* _Required action_:
Could you report every line from the entries that includes the word "text"?

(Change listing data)
┄┄┄┄┄┄

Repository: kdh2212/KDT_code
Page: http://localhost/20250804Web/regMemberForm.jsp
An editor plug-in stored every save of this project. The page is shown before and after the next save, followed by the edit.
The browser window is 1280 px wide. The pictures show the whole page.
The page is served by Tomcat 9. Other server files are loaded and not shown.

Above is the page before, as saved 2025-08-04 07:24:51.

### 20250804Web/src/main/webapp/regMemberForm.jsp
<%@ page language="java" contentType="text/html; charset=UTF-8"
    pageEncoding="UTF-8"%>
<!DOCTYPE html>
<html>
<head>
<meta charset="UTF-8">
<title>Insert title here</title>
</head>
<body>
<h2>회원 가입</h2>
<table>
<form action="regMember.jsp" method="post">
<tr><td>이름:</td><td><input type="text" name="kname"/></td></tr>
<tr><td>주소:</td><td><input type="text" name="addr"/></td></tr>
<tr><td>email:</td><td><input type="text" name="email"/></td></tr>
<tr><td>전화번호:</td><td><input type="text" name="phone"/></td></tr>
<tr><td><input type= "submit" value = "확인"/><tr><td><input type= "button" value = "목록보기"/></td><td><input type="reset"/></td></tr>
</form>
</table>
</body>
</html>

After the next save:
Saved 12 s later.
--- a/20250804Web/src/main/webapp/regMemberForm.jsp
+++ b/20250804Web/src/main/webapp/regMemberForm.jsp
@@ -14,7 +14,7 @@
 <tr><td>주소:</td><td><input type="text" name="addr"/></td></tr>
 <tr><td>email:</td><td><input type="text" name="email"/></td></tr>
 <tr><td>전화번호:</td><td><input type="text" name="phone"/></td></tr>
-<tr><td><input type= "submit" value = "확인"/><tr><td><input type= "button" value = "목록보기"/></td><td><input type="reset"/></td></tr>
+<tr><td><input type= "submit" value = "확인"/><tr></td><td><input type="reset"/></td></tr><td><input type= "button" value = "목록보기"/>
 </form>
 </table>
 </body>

┄┄┄┄┄┄

* _Task output_:
<%@ page language="java" contentType="text/html; charset=UTF-8"
<tr><td>이름:</td><td><input type="text" name="kname"/></td></tr>
<tr><td>주소:</td><td><input type="text" name="addr"/></td></tr>
<tr><td>email:</td><td><input type="text" name="email"/></td></tr>
<tr><td>전화번호:</td><td><input type="text" name="phone"/></td></tr>
 <tr><td>주소:</td><td><input type="text" name="addr"/></td></tr>
 <tr><td>email:</td><td><input type="text" name="email"/></td></tr>
 <tr><td>전화번호:</td><td><input type="text" name="phone"/></td></tr>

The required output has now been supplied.